### TASK DETAILS
All that is needed is every line of the listing below that has "style".

### RECORDS SUPPLIED
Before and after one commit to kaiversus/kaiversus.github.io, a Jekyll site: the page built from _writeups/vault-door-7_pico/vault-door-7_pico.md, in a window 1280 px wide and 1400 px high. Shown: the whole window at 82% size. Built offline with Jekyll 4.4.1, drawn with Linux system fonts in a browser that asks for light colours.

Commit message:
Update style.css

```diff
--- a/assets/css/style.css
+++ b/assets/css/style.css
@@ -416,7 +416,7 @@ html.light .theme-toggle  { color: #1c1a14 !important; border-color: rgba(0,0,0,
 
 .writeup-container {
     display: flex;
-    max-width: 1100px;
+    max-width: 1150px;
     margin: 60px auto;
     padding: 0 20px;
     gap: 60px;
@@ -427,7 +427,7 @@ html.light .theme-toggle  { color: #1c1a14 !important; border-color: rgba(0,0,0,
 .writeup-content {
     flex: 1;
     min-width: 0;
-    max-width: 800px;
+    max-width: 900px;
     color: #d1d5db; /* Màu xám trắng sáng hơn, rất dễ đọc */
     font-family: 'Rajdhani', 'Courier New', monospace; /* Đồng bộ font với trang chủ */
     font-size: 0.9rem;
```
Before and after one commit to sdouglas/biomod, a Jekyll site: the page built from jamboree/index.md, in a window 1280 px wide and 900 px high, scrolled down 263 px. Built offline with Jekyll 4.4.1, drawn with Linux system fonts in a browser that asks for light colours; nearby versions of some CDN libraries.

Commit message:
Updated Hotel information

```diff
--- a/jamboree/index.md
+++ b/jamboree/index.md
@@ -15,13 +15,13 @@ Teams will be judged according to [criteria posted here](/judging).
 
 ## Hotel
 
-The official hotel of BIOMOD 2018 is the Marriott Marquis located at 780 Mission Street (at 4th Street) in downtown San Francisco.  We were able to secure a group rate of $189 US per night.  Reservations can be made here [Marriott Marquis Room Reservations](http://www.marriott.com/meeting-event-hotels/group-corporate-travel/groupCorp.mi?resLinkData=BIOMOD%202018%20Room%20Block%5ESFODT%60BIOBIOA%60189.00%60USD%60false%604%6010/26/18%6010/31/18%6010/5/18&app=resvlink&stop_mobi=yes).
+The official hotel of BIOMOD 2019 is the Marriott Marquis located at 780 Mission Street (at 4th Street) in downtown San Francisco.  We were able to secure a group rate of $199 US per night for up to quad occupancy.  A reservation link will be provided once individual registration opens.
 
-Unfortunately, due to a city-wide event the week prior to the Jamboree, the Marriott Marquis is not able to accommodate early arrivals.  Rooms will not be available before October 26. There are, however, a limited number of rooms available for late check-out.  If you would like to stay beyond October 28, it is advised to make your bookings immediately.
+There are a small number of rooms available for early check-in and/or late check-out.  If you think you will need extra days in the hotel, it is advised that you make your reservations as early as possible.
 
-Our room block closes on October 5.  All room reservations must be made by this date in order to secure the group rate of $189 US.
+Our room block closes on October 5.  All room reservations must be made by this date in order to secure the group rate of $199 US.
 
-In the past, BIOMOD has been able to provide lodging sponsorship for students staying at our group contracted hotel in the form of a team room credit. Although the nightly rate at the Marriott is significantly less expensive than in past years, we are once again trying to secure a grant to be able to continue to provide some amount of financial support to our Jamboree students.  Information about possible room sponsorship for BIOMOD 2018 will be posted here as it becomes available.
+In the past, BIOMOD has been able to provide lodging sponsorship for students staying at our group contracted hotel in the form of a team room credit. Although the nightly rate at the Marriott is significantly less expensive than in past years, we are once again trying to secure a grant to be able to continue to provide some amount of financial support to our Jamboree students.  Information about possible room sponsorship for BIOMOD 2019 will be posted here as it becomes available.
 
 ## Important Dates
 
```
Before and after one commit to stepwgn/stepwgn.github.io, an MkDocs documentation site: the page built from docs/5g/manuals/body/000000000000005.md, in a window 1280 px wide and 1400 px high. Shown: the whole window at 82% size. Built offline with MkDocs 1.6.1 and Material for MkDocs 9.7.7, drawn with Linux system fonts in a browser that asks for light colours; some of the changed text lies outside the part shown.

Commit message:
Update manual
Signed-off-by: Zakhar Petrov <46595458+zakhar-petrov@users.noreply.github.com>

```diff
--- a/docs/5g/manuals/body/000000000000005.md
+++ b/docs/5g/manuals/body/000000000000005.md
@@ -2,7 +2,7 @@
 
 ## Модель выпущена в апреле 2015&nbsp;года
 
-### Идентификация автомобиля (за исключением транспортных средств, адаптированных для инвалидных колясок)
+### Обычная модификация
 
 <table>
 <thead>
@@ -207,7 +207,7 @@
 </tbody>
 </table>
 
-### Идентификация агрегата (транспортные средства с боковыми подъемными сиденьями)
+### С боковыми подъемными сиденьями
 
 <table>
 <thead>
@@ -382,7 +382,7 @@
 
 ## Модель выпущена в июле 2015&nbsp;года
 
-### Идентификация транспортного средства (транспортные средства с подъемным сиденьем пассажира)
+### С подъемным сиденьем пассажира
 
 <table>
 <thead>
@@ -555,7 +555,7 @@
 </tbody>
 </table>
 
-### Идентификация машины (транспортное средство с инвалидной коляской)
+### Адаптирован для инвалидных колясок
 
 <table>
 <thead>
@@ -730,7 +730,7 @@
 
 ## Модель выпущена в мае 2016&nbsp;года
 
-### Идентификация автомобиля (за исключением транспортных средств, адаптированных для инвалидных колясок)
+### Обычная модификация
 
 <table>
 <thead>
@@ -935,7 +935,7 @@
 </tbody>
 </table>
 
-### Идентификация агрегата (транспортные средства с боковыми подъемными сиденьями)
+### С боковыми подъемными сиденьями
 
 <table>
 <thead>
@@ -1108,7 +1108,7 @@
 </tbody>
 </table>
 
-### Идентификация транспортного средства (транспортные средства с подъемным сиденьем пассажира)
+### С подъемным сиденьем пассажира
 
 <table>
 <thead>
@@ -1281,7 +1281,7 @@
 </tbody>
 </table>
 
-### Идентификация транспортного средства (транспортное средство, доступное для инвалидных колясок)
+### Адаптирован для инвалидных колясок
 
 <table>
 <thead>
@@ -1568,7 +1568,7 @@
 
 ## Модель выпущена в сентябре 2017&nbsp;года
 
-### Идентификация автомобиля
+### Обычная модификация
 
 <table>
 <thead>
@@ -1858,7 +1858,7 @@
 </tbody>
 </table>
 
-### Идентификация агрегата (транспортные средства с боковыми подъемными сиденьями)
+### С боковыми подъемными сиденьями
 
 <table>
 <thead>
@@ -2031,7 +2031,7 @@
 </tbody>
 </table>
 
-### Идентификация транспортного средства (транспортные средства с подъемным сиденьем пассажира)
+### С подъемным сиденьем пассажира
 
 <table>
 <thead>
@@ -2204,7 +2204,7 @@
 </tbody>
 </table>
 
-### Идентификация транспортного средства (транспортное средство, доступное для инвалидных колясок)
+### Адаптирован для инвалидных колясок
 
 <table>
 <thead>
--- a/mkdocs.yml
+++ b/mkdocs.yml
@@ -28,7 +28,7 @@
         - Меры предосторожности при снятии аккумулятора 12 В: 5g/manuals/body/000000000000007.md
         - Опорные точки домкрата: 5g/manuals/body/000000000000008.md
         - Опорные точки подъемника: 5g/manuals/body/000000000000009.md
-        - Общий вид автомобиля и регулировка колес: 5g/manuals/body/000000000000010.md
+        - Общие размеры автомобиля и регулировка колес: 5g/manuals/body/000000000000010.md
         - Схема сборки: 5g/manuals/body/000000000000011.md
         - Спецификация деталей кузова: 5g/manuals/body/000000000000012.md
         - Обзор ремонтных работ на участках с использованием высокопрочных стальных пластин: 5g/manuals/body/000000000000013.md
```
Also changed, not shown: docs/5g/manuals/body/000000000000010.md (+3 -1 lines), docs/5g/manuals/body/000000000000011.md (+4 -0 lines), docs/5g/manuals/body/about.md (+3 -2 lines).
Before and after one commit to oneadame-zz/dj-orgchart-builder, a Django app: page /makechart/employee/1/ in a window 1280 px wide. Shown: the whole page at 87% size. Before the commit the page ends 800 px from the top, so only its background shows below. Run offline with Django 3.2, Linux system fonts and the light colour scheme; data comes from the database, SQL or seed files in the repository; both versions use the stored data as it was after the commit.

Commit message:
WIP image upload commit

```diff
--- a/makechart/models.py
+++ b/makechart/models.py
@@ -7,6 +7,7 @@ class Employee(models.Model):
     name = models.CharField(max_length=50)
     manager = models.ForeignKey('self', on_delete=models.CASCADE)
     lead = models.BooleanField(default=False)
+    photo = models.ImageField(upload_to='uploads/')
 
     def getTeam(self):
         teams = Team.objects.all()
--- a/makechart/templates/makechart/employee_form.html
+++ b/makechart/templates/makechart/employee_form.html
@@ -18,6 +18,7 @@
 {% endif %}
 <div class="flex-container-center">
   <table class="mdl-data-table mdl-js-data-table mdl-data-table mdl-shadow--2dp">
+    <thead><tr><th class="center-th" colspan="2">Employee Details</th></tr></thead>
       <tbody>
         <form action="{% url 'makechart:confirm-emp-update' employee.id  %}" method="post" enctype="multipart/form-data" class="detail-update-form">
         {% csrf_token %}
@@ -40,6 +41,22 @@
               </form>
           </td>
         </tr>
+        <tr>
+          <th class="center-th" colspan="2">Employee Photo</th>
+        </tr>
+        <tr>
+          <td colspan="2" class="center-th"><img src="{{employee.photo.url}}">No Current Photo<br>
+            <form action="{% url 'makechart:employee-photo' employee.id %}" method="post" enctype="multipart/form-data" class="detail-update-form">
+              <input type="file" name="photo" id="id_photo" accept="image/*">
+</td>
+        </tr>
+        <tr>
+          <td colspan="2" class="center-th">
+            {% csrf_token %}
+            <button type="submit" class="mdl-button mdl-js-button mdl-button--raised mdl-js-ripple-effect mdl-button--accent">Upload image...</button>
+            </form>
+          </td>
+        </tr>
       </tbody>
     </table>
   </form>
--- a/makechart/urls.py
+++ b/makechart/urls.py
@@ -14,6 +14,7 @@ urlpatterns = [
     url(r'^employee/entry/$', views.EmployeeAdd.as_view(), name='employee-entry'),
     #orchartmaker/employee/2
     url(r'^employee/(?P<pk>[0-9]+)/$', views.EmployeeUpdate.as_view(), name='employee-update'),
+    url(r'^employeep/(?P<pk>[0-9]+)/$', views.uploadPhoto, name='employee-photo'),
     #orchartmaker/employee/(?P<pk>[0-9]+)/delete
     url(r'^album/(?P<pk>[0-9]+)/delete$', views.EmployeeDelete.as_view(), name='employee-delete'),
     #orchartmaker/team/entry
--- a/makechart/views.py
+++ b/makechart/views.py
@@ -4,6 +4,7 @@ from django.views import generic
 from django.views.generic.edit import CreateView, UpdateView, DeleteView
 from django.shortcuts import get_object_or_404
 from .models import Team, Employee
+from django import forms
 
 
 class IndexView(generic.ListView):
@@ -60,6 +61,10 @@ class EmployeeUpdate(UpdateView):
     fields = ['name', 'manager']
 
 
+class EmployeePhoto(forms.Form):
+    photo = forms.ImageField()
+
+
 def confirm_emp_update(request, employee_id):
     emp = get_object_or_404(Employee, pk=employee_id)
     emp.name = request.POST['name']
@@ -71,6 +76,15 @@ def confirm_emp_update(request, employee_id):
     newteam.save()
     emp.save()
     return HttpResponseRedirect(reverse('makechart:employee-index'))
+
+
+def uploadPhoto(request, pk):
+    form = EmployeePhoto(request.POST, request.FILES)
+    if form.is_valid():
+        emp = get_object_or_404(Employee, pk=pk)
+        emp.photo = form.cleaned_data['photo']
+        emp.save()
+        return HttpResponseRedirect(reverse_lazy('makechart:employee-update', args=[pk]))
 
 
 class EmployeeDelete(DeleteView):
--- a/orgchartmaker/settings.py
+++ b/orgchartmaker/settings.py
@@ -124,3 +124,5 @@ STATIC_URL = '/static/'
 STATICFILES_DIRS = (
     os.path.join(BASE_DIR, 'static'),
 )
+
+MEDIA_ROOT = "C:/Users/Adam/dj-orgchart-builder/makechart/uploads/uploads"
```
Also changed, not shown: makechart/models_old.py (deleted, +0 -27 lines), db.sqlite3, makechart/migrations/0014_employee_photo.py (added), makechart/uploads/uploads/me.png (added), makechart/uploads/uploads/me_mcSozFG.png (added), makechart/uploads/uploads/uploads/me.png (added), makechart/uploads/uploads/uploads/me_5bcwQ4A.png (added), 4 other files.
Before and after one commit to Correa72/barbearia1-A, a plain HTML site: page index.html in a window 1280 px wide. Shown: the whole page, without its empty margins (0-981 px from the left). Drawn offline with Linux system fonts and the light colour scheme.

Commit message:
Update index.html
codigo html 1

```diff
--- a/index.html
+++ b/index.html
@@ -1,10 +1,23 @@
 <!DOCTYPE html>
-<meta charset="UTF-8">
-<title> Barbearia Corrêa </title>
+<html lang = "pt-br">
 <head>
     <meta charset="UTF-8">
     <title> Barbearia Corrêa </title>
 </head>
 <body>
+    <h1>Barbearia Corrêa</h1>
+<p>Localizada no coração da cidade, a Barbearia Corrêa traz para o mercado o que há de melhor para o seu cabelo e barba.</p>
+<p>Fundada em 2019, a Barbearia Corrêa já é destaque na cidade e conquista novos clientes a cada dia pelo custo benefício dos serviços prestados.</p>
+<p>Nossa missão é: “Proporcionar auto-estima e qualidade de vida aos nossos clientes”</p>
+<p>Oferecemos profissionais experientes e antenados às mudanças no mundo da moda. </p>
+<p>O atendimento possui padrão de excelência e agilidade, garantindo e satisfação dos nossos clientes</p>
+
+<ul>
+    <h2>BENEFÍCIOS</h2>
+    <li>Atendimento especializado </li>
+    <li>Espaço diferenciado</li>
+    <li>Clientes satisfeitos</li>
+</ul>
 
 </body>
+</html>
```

### SOLUTION FOR THIS TASK
Update style.css
--- a/assets/css/style.css
+++ b/assets/css/style.css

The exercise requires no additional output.